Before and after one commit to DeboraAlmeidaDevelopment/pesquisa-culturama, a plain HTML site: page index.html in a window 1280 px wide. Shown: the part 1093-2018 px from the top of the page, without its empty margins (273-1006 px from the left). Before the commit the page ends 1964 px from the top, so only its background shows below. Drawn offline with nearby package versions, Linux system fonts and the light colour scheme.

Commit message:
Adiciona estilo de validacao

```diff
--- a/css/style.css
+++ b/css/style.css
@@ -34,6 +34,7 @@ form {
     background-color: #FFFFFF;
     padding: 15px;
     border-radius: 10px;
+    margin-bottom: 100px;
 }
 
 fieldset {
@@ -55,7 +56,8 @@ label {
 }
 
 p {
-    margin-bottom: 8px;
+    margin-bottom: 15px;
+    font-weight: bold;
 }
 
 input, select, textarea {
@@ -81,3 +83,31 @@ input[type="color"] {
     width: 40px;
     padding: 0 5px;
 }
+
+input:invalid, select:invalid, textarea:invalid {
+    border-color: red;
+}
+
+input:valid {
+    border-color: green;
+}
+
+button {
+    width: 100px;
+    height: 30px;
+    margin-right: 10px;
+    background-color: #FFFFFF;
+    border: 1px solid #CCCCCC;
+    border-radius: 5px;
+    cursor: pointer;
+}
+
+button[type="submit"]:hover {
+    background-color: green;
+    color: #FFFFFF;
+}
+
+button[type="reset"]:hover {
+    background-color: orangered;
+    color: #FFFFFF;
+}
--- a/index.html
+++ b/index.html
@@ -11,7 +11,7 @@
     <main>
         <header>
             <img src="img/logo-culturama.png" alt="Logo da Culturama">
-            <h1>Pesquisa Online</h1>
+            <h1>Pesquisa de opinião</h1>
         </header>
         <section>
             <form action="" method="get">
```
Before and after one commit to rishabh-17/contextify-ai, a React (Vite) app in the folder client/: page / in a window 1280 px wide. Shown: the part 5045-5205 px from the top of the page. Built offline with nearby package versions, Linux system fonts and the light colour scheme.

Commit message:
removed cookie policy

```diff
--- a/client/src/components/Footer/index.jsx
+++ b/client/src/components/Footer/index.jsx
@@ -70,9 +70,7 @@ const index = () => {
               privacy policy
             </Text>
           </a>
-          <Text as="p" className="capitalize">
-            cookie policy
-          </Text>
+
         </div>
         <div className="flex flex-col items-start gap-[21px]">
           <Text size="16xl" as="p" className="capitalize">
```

· · · · · · ·

TASK DIRECTIONS: Every record, word for word, must be returned.

TASK OUTPUT:
Before and after one commit to DeboraAlmeidaDevelopment/pesquisa-culturama, a plain HTML site: page index.html in a window 1280 px wide. Shown: the part 1093-2018 px from the top of the page, without its empty margins (273-1006 px from the left). Before the commit the page ends 1964 px from the top, so only its background shows below. Drawn offline with nearby package versions, Linux system fonts and the light colour scheme.

Commit message:
Adiciona estilo de validacao

```diff
--- a/css/style.css
+++ b/css/style.css
@@ -34,6 +34,7 @@ form {
     background-color: #FFFFFF;
     padding: 15px;
     border-radius: 10px;
+    margin-bottom: 100px;
 }
 
 fieldset {
@@ -55,7 +56,8 @@ label {
 }
 
 p {
-    margin-bottom: 8px;
+    margin-bottom: 15px;
+    font-weight: bold;
 }
 
 input, select, textarea {
@@ -81,3 +83,31 @@ input[type="color"] {
     width: 40px;
     padding: 0 5px;
 }
+
+input:invalid, select:invalid, textarea:invalid {
+    border-color: red;
+}
+
+input:valid {
+    border-color: green;
+}
+
+button {
+    width: 100px;
+    height: 30px;
+    margin-right: 10px;
+    background-color: #FFFFFF;
+    border: 1px solid #CCCCCC;
+    border-radius: 5px;
+    cursor: pointer;
+}
+
+button[type="submit"]:hover {
+    background-color: green;
+    color: #FFFFFF;
+}
+
+button[type="reset"]:hover {
+    background-color: orangered;
+    color: #FFFFFF;
+}
--- a/index.html
+++ b/index.html
@@ -11,7 +11,7 @@
     <main>
         <header>
             <img src="img/logo-culturama.png" alt="Logo da Culturama">
-            <h1>Pesquisa Online</h1>
+            <h1>Pesquisa de opinião</h1>
         </header>
         <section>
             <form action="" method="get">
```
Before and after one commit to rishabh-17/contextify-ai, a React (Vite) app in the folder client/: page / in a window 1280 px wide. Shown: the part 5045-5205 px from the top of the page. Built offline with nearby package versions, Linux system fonts and the light colour scheme.

Commit message:
removed cookie policy

```diff
--- a/client/src/components/Footer/index.jsx
+++ b/client/src/components/Footer/index.jsx
@@ -70,9 +70,7 @@ const index = () => {
               privacy policy
             </Text>
           </a>
-          <Text as="p" className="capitalize">
-            cookie policy
-          </Text>
+
         </div>
         <div className="flex flex-col items-start gap-[21px]">
           <Text size="16xl" as="p" className="capitalize">
```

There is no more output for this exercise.